** Opening EXERCISE DATA block **
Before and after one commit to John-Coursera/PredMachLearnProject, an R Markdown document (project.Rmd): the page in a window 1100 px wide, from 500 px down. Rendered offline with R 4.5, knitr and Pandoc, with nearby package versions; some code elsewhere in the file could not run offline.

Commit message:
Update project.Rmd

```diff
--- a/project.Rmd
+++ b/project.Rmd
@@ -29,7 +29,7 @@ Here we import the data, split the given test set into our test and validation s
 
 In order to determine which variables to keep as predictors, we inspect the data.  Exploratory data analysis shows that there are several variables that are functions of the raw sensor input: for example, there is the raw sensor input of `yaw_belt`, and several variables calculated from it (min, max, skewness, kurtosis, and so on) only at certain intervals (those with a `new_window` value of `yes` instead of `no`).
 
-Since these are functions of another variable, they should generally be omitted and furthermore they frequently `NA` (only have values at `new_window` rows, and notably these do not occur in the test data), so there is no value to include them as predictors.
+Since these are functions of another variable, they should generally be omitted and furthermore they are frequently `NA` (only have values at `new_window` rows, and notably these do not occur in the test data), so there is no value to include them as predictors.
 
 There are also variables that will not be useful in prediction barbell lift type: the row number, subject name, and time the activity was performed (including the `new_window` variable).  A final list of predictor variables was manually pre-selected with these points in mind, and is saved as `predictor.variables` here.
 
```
** Closing EXERCISE DATA block **
Show all of the lines above in which "project" is present.

* **ANSWER AREA**:
Before and after one commit to John-Coursera/PredMachLearnProject, an R Markdown document (project.Rmd): the page in a window 1100 px wide, from 500 px down. Rendered offline with R 4.5, knitr and Pandoc, with nearby package versions; some code elsewhere in the file could not run offline.
Update project.Rmd
--- a/project.Rmd
+++ b/project.Rmd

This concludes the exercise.